As already stated above, networks can be a system of interrelationships with the objective of mutual knowledge and resource exchange between at least three partners. Generally, networks are analysed and classified according to several characteristics (Strebel, 2003):

  • Size
  • Spatial dimension
  • Degree of openness
  • Direction of cooperation (horizontal or vertical)
  • Form of organisation and control

With regards to learning and e-learning in networks, these dimensions have a strong relevance.

The size as well as the spatial dimension influence the decision to use more or less e-learning elements in communication and collaboration: the bigger a network and the farther the participants of a network are located, the more preference will be on e-learning elements as it is an advantage for communication. On the other hand, a closer location of participants in networks, in particular in smaller networks, will result in a domination of face-to-face learning with only very few online elements as informal and face-to-face communication predominate.

Another factor is the degree of openness in regional networks. Generally, there is a tendency towards openness in network relations in order to increase the mutual benefit of these relations.

The direction of cooperation can be central for regional (e-)learning networks, since it influences many other network characteristics and activities. Regional (e-)learning networks could be both horizontally and vertically oriented, horizontally meaning that networks go across various sectors, whereas vertical orientation includes partners from one sector only. As regards sustainable development, vertical or even diagonal networks are preferred as they integrate actors from various sectors and reduce professional myopia.

The form of organisation and control is an important issue in networks due to influences of power in the respective regions. A differentiation between self-organised and managed learning networks must be made here. Former are characterised by rather informal and structures and often smaller dimensions (e.g. spatial extend, number of participants). Learning may be described as an open process or a means to an end.
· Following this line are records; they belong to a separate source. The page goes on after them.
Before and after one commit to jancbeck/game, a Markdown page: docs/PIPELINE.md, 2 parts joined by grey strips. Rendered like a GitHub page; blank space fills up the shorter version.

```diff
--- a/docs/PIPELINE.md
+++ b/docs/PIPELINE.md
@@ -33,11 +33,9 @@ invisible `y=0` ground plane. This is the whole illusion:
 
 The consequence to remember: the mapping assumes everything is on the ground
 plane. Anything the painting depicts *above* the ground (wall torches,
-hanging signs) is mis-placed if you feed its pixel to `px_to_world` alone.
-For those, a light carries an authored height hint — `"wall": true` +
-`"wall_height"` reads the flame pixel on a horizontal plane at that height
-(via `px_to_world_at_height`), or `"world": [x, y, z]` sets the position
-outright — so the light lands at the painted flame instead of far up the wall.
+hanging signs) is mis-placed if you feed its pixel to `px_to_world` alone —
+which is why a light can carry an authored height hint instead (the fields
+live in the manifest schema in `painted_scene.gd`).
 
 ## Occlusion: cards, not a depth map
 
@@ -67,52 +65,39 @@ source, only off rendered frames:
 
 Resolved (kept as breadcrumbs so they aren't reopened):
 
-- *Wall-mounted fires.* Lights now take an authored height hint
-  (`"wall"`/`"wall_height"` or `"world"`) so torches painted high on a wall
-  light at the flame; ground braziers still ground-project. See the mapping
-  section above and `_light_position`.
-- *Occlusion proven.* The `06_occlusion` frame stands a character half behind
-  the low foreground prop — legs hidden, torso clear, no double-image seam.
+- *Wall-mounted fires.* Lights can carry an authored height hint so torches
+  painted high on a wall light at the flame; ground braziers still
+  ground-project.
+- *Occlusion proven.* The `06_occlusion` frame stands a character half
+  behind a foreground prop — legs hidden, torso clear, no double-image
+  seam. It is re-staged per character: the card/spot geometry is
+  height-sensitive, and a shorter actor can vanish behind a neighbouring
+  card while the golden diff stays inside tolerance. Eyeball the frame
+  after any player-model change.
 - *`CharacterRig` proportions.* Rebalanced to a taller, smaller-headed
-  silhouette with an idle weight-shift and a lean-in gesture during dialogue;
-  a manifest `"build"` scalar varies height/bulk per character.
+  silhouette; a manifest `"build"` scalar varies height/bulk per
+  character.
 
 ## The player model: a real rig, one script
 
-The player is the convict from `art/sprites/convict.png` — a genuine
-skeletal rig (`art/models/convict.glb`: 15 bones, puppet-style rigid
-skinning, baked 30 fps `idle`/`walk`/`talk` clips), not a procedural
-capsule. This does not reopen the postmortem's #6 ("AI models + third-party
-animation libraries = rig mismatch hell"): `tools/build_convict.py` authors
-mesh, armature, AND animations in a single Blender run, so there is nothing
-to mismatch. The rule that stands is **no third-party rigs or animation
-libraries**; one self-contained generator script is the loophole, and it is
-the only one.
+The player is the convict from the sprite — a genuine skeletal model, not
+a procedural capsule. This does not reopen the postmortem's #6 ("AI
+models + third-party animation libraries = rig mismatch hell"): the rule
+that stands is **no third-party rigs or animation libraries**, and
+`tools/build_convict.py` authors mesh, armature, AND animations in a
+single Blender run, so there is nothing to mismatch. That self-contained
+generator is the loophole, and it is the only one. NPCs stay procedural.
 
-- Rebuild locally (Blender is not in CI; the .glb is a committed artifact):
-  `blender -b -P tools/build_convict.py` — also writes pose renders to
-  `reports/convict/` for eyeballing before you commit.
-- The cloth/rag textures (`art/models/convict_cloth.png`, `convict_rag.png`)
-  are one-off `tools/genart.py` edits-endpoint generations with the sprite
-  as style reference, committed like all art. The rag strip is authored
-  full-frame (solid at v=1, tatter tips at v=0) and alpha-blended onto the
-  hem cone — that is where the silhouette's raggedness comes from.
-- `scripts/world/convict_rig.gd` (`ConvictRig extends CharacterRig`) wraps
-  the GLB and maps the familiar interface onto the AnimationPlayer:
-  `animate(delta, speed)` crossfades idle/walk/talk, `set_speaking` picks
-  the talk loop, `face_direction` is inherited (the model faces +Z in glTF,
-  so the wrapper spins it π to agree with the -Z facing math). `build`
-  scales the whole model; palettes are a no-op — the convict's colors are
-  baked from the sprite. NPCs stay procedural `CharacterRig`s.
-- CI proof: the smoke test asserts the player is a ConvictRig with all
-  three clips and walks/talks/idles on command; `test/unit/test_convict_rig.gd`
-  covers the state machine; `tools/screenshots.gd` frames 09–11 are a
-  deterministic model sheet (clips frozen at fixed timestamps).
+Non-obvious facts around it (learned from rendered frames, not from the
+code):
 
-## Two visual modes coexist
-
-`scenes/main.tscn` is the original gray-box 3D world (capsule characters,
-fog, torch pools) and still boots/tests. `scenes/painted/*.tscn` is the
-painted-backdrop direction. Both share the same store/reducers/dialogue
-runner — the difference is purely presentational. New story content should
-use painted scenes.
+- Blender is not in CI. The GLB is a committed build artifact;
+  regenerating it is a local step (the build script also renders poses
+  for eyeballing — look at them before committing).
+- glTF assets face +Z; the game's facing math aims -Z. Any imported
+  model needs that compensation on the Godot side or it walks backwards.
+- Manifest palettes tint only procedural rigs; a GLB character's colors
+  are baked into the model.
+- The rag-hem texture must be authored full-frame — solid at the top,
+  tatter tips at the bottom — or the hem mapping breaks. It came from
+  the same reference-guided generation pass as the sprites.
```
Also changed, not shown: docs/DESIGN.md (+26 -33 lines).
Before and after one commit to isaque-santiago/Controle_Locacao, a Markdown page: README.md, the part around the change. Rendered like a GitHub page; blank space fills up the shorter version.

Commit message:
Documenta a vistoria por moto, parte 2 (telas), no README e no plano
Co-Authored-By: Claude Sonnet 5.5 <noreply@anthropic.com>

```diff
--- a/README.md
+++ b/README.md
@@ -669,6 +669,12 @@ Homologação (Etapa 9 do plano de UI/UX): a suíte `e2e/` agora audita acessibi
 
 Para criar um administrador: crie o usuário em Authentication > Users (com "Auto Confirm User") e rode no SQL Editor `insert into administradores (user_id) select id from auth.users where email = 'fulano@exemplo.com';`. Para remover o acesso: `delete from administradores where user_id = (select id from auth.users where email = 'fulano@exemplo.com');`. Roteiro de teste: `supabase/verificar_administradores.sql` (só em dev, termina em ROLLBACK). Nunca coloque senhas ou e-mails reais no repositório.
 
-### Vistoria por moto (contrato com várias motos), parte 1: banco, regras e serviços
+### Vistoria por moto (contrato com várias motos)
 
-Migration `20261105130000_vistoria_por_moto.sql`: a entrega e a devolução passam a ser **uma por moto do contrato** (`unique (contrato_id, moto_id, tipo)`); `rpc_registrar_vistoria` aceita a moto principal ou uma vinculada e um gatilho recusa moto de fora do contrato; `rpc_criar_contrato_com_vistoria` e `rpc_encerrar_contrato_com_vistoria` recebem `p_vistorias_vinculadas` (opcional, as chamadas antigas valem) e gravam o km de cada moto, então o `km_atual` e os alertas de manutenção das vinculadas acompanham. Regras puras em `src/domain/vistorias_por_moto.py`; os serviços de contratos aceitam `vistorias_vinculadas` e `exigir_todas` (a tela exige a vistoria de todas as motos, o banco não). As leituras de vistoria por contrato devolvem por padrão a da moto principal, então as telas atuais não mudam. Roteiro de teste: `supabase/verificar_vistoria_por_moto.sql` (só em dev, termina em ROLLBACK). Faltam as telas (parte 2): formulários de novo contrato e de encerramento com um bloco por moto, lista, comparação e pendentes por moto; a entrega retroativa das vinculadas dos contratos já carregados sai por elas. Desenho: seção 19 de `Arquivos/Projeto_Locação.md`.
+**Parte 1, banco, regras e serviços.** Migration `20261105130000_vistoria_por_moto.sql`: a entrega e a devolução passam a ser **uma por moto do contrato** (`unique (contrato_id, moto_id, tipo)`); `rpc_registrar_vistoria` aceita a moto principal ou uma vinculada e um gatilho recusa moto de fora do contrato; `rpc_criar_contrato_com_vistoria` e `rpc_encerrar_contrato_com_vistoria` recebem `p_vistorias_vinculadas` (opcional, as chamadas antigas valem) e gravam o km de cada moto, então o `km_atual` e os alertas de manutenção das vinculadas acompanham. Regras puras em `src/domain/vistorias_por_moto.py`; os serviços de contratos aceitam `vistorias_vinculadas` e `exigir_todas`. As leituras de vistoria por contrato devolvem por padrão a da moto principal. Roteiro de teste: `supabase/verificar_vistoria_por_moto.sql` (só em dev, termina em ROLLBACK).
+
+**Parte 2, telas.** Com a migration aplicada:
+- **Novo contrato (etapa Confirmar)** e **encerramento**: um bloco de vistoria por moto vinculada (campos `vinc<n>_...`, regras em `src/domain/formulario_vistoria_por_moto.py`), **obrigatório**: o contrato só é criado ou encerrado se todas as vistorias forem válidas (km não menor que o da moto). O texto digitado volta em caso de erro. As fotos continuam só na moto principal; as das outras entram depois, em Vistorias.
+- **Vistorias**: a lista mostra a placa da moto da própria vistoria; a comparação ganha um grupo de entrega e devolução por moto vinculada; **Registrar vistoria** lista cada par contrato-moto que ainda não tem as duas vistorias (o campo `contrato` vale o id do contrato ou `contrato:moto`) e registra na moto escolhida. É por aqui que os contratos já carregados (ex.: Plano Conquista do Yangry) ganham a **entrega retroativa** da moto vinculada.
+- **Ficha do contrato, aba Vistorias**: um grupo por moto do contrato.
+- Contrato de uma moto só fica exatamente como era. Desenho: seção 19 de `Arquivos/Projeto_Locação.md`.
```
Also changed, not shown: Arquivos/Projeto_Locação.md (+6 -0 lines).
Latter are mainly professionally managed, goal oriented and institutionalised networks, in which members have clear assignments of tasks and responsibilities.